◆ Activity ◆
Go through the lines below and tally each one holding "components". Write only the total.

Excerpted data Start Marker

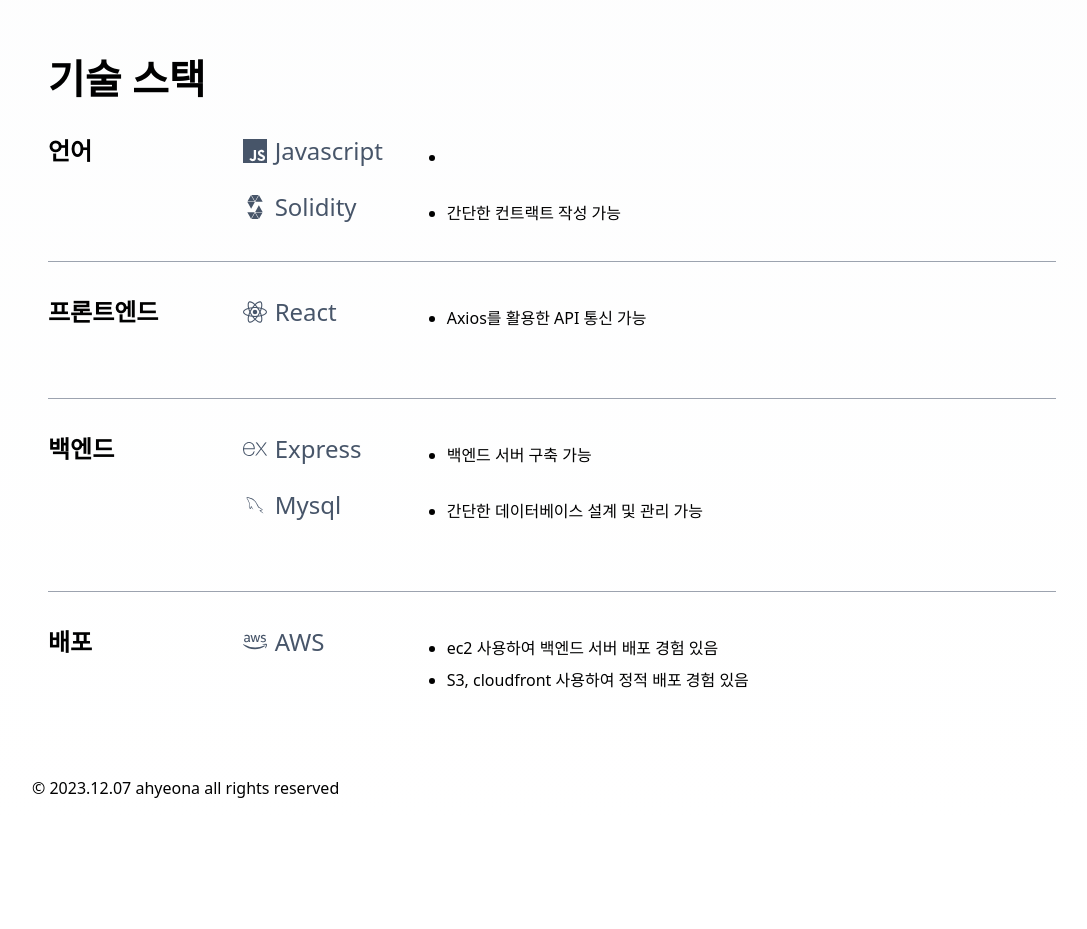
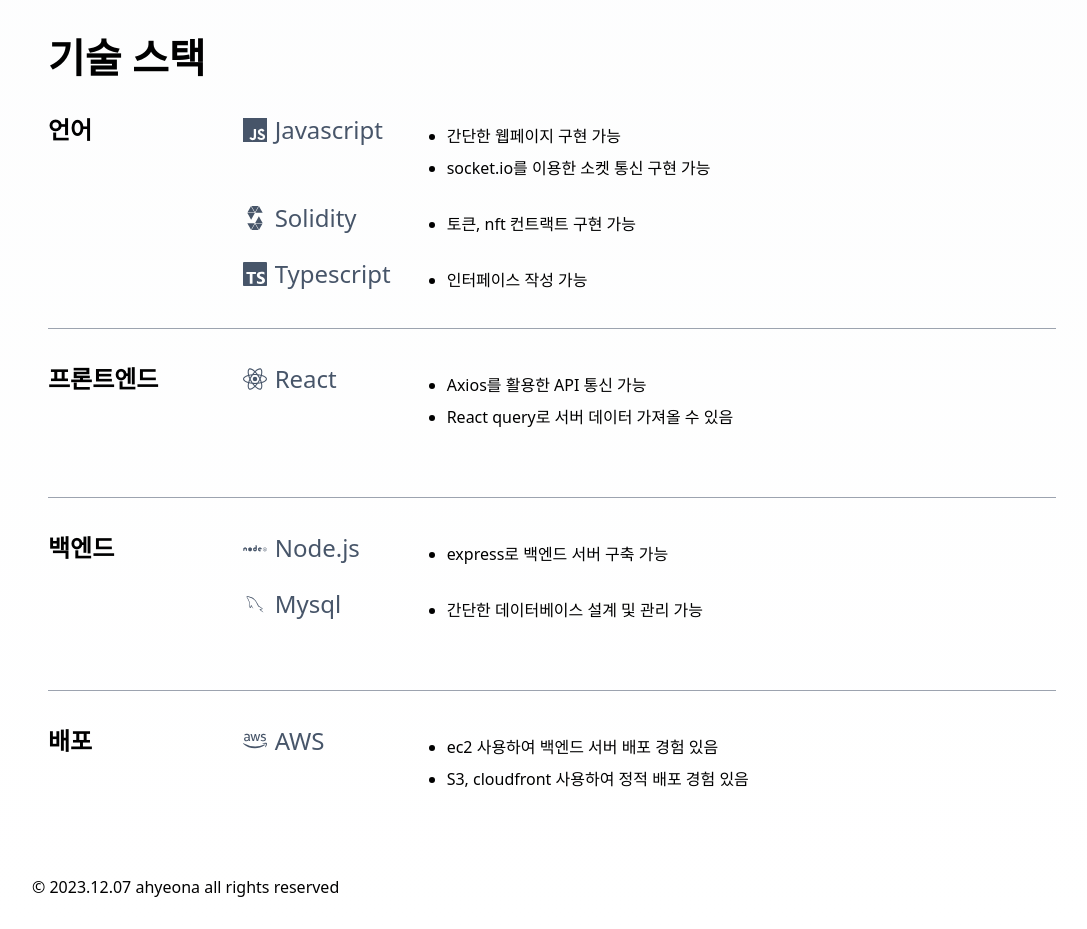
Before and after one commit to ahyeona/portfolio-2023, a React (Create React App) app: page / in a window 1280 px wide. Shown: the part 1720-2649 px from the top of the page, without its empty margins (88-1175 px from the left). Before the commit the page ends 2550 px from the top, so only its background shows below. Built offline with nearby package versions, Linux system fonts and the light colour scheme.

Commit message:
edit project internode

```diff
--- a/src/components/modal.jsx
+++ b/src/components/modal.jsx
@@ -9,13 +9,13 @@
             // onClick={onCloseButtonClick}
             className="fixed top-0 left-0 flex items-center justify-center w-full h-full bg-gray-500 bg-opacity-50"
         >
-            <div className="p-8 bg-white rounded-md w-[50%] h-[80%]">
+            <div className="p-8 bg-white rounded-md w-[50%] h-[80%] relative">
                 <h2 className="mb-4 text-lg font-bold">
-                    <button className="float-right" onClick={onCloseButtonClick}>
+                    <button className="float-right w-[60px] h-[60px]" onClick={onCloseButtonClick}>
                         X
                     </button>
                 </h2>
-                <div className="body w-[94%] h-full overflow-y-auto p-4 mx-auto">{children}</div>
+                <div className="body w-[94%] h-[92%] overflow-y-auto p-4 mx-auto">{children}</div>
                 {/* <div className="footer">
                     <button onClick={onCloseButtonClick}>Close Modal</button>
                 </div> */}
--- a/src/contents/introduce.jsx
+++ b/src/contents/introduce.jsx
@@ -16,7 +16,6 @@
                 <RiDoubleQuotesL />
                 <div className="text-center text-[16px] md:text-[24px]">
                     <p>묵묵히 노력하는 개발자</p>
-                    {/* <p>개발자</p> */}
                 </div>
                 <RiDoubleQuotesR />
             </div>
--- a/src/contents/profile.jsx
+++ b/src/contents/profile.jsx
@@ -53,7 +53,7 @@
                     김아현 <span className="text-[16px] text-slate-400 font-normal">ahyeon</span>
                 </Hero>
                 <p className="text-slate-700 pt-[5px] md:text-[24px] md:pt-[10px] text-[16px]">
-                    블록체인 개발자
+                    백엔드 개발자
                 </p>
                 <p className="flex flex-col text-[16px] items-left pt-[7px] md:pt-[5px] md:text-[14px]">
                     <a href="mailto:web7722@gmail.com" className="flex items-center gap-[5px] text-slate-600">
@@ -68,10 +68,10 @@
                         <IoLogoGithub />
                         ahyeona
                     </a>
-                    <a href="https://velog.io/@ahyeona" className="flex items-center gap-[5px] text-slate-600" target='blank'>
+                    {/* <a href="https://velog.io/@ahyeona" className="flex items-center gap-[5px] text-slate-600" target='blank'>
                         <SiVelog />
                         blog
-                    </a>
+                    </a> */}
                 </p>
             </div>
         </div>
--- a/src/contents/skills.jsx
+++ b/src/contents/skills.jsx
@@ -1,6 +1,7 @@
 import { Wrapper, Heading } from '../components/common'
 import { DiJavascript, DiNodejs, DiGithubBadge, DiMysql, DiAws } from 'react-icons/di'
 import { FaAws } from 'react-icons/fa'
+import { FaNodeJs } from 'react-icons/fa6'
 import { SiNextdotjs, SiTypescript, SiJavascript, SiExpress, SiReact, SiSolidity } from 'react-icons/si'
 
 const Skills = () => {
@@ -20,7 +21,10 @@
                             </span>
                             <ul className="list-disc list-outside leading-6 px-[20px] md:leading-8 text-[12px] md:text-[16px] ">
                                 <li>
-
+                                    간단한 웹페이지 구현 가능
+                                </li>
+                                <li>
+                                    socket.io를 이용한 소켓 통신 구현 가능
                                 </li>
                             </ul>
                         </li>
@@ -31,8 +35,18 @@
                                 <span className="md:w-[120px]">Solidity</span>
                             </span>
                             <ul className="list-disc list-outside leading-6 px-[20px] md:leading-8 text-[12px] md:text-[16px] ">
-                                <li>간단한 컨트랙트 작성 가능</li>
+                                <li>토큰, nft 컨트랙트 구현 가능</li>
                                 {/* <li>이더리움 네트워크에 대한 이해</li> */}
+                            </ul>
+                        </li>
+
+                        <li className="flex flex-col gap-[8px] md:gap-[32px] md:flex-row items-baseline">
+                            <span className="text-[16px] text-slate-600 md:text-[24px] basis-[20%] flex items-center gap-[8px]">
+                                <SiTypescript />
+                                <span className="md:w-[120px]">Typescript</span>
+                            </span>
+                            <ul className="list-disc list-outside leading-6 px-[20px] md:leading-8 text-[12px] md:text-[16px] ">
+                                <li>인터페이스 작성 가능</li>
                             </ul>
                         </li>
                     </ul>
@@ -50,6 +64,7 @@
                             </span>
                             <ul className="list-disc list-outside leading-6 px-[20px] md:leading-8 text-[12px] md:text-[16px] ">
                                 <li>Axios를 활용한 API 통신 가능</li>
+                                <li>React query로 서버 데이터 가져올 수 있음</li>
                             </ul>
                         </li>
 
@@ -75,11 +90,11 @@
                     <ul className="flex flex-col gap-[16px] text-[16px] pb-[32px] font-medium w-full items-start">
                         <li className="flex flex-col gap-[8px] md:gap-[32px] md:flex-row items-baseline">
                             <span className="text-[16px] text-slate-600 md:text-[24px] basis-[20%] flex items-center gap-[8px]">
-                                <SiExpress />
-                                <span className="md:w-[120px]">Express</span>
+                                <DiNodejs />
+                                <span className="md:w-[120px]">Node.js</span>
                             </span>
                             <ul className="list-disc list-outside leading-6 px-[20px] md:leading-8 text-[12px] md:text-[16px] ">
-                                <li>백엔드 서버 구축 가능</li>
+                                <li>express로 백엔드 서버 구축 가능</li>
                             </ul>
                         </li>
                         <li className="flex flex-col gap-[8px] md:gap-[32px] md:flex-row items-baseline">
@@ -89,7 +104,6 @@
                             </span>
                             <ul className="list-disc list-outside leading-6 px-[20px] md:leading-8 text-[12px] md:text-[16px] ">
                                 <li>간단한 데이터베이스 설계 및 관리 가능</li>
-                                {/* <li>쿼리문 작성 가능...</li> */}
                             </ul>
                         </li>
                     </ul>
```
Also changed, not shown: src/contents/projects.jsx (+38 -1 lines), public/internode_admin_chat.png (added), public/internode_admin_chat_detail.png (added).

Excerpted data End Marker

◆ Output below ◆
3